It takes 20 years to build a good reputation and five minutes to ruin it,” business magnate Warren Buffet once said. With the advent of the internet, the reputation of a business is increasingly crucial to its success. We live in an era of immediacy and innovation. Information has gone from being a limited resource to a source of knowledge within everyone’s reach. In this new digital age, reputation management must be a corporate priority.
Media has not only become an integral part of everyday life, but ordinary citizens are increasingly becoming sources of information and news. With this comes one of the most significant risks for organizations: an extremely volatile state of public opinion.
New phenomena in communication can transform the perceptions of the general public about brands and their ambassadors. It can be a double-edged sword – it can take its protagonists to the highest point of heaven or the depths of hell.
The obstacle isn’t just about real news – fake news can be detrimental to reputations as well. Fake news has taken the stage in the last few years, permeating social, economic and political spheres.
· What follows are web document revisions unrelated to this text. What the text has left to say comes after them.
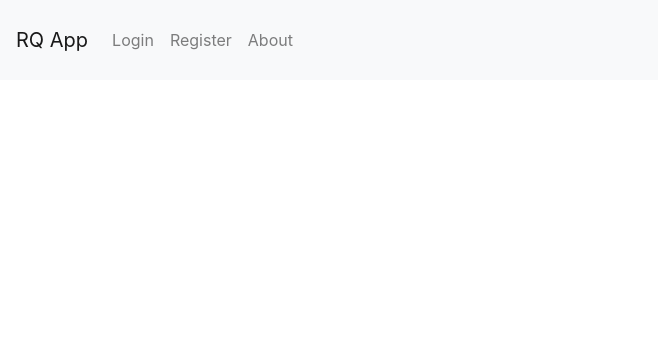
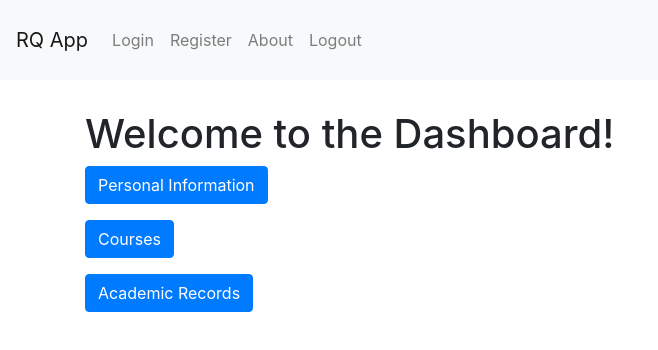
Before and after one commit to bradfordd/LATESTreliaquestapp, a React (Create React App) app: page /components/dashboard in a window 1280 px wide. Before the commit this address led to /not-found. Shown: the top 350 px of the page, without its empty margins (0-658 px from the left). Built offline with nearby package versions, Linux system fonts and the light colour scheme; sample sign-in values are in the browser's storage.

Commit message:
Additional features
Logout Features, dashboard component, and authorization.

```diff
--- a/package.json
+++ b/package.json
@@ -14,6 +14,7 @@
     "font-awesome": "^4.7.0",
     "joi-browser": "^13.4.0",
     "jsonwebtoken": "^8.5.1",
+    "jwt-decode": "^3.1.2",
     "mongoose": "^5.12.3",
     "react": "^17.0.1",
     "react-bootstrap": "^1.5.2",
--- a/src/App.css
+++ b/src/App.css
@@ -69,3 +69,7 @@ nav {
   align-items: center;
   list-style: none;
 }
+
+.button-wrapper .btn {
+  margin-bottom: 5px;
+}
--- a/src/App.js
+++ b/src/App.js
@@ -3,26 +3,55 @@ import React, { Component } from "react";
 import { BrowserRouter, Route, Switch, Link, Redirect } from "react-router-dom";
 import LoginForm from "./components/LoginForm";
 import RegisterForm from "./components/RegisterForm";
+import Academic_Records from "./components/Academic_Records";
+import Courses from "./components/Courses";
 import NavBar from "./components/NavBar";
 import About from "./components/About";
+import Logout from "./components/logout";
 import { ToastContainer } from "react-toastify";
+import jwtDecode from "jwt-decode";
 
 import "./App.css";
 import "react-toastify/dist/ReactToastify.css";
+import Dashboard from "./components/Dashboard";
+import Personal_info from "./components/Personal_info";
 
 class App extends Component {
+  state = {};
+
+  componentDidMount() {
+    try {
+      const jwt = localStorage.getItem("token");
+      const user = jwtDecode(jwt);
+      console.log(user);
+      this.setState({ user });
+    } catch (ex) {}
+  }
+
   render() {
     return (
       <React.Fragment>
         <ToastContainer />
-        <NavBar />
+        <NavBar user={this.state.user} />
         <main className="container">
           <Switch>
             <Route path="/" exact component={LoginForm} />
             <Route path="/components/login" exact component={LoginForm} />
-
+            <Route path="/components/logout" exact component={Logout} />
             <Route path="/components/register" exact component={RegisterForm} />
             <Route path="/components/about" exact component={About} />
+            <Route path="/components/dashboard" exact component={Dashboard} />
+            <Route
+              path="/components/personalinfo"
+              exact
+              component={Personal_info}
+            />
+            <Route path="/components/courses" exact component={Courses} />
+            <Route
+              path="/components/academicrecords"
+              exact
+              component={Academic_Records}
+            />
 
             <Redirect from="/" exact to="/" />
             <Redirect to="/not-found" />
--- a/src/components/Dashboard.js
+++ b/src/components/Dashboard.js
@@ -1,7 +1,34 @@
-import React from 'react';
+import React, { Component } from "react";
+import Form from "./Form";
+import { Table } from "react-bootstrap";
+import { Link } from "react-router-dom";
+import "../App.css";
 
-export default function Dashboard() {
-  return(
-    <h2>Dashboard</h2>
-  );
+class Dashboard extends Component {
+  state = {};
+
+  renderButton(label) {
+    return (
+      <button className="btn btn-primary btn-toolbar mb-3">{label}</button>
+    );
+  }
+
+  render() {
+    return (
+      <div>
+        <h1>Welcome to the Dashboard!</h1>
+        <div>
+          <Link to="/components/personalinfo">
+            {this.renderButton("Personal Information")}
+          </Link>
+          <Link to="/components/courses">{this.renderButton("Courses")}</Link>
+          <Link to="/components/academicrecords">
+            {this.renderButton("Academic Records")}
+          </Link>
+        </div>
+      </div>
+    );
+  }
 }
+
+export default Dashboard;
--- a/src/components/LoginForm.js
+++ b/src/components/LoginForm.js
@@ -43,16 +43,20 @@ class LoginForm extends Form {
       .post("http://localhost:8080/components/auth", user)
       .then(function (response) {
         localStorage.setItem("token", JSON.stringify(response.data));
-        localStorage.setItem("teacher", JSON.stringify(response.data.user.teacher));
+        localStorage.setItem(
+          "teacher",
+          JSON.stringify(response.data.user.teacher)
+        );
         localStorage.setItem("admin", JSON.stringify(response.data.user.admin));
       });
-      const teacherToken = localStorage.getItem("teacher");
-      const adminToken = localStorage.getItem("admin");
-      if (teacherToken){
-        this.props.history.push("/components/about");
-      }
+    const teacherToken = localStorage.getItem("teacher");
+    const adminToken = localStorage.getItem("admin");
+    if (teacherToken) {
+      window.location = "/components/about";
+      // this.props.history.push("/components/about");
+    }
 
-      //console.log(response.data.user.admin);
+    //console.log(response.data.user.admin);
     /* const { data } = this.state;
     await login(data.username, data.password);
 
--- a/src/components/NavBar.js
+++ b/src/components/NavBar.js
@@ -30,6 +30,9 @@ const NavBar = () => {
           <NavLink className="nav-item nav-link" to="/components/about">
             About
           </NavLink>
+          <NavLink className="nav-item nav-link" to="/components/logout">
+            Logout
+          </NavLink>
         </div>
       </div>
     </nav>
--- /dev/null
+++ b/src/components/logout.js
@@ -0,0 +1,14 @@
+import React, { Component } from "react";
+
+class Logout extends Component {
+  componentDidMount() {
+    localStorage.removeItem("token");
+    window.location = "/";
+  }
+
+  render() {
+    return null;
+  }
+}
+
+export default Logout;
```
Also changed, not shown: 1 other file (tests, documents, lock files or other folders).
It has taken on a new proportion and from the highest spheres of power to regular folks, no one is exempt from its effects.
The accusations of electoral fraud in Hillary Clinton’s presidential campaign in the United States of America generated the highest number of impacts and the most interaction on Facebook in 2017, according to Buzzfeed. In Mexico, Frida, the girl trapped in the ruins of a school after the earthquake in Mexico City moved millions but turned out to be the product of an informant’s imagination.
According to Gartner, by 2022, most individuals in mature economies will consume more false information than true information.
In this scenario, reputation management must be a priority. Companies are forced to adopt new systems and technologies to optimize their processes.
Social networks are now the second most consulted channel for information, according to a study conducted by the National Consulting Center (CNC) in Colombia. It is an urgent call for companies to monitor possible threats to their reputation.
Some companies learn this the hard way. A video of Domino’s Pizza employees vandalising customer’s pizzas went from a revolting prank to an international public relations crisis, tainting the brand for a long time. When United Airlines dragged an unruly passenger off one of their flights with surprising violence, bystanders filmed and posted the incident which then developed into a full-blown scandal. Today, nothing is hidden, and all decisions are open to public derision.
Organizations need to be aware of what is said about them by formal and informal means, both by opinion leaders and ordinary citizens. Crisis protocols must already be shaped and ready to go. Preparation is key in avoiding irreparable consequences. Reputation management shouldn’t be an issue only during times of crisis, but a constant concern that allows companies to deal with adverse conditions with grace and assertiveness.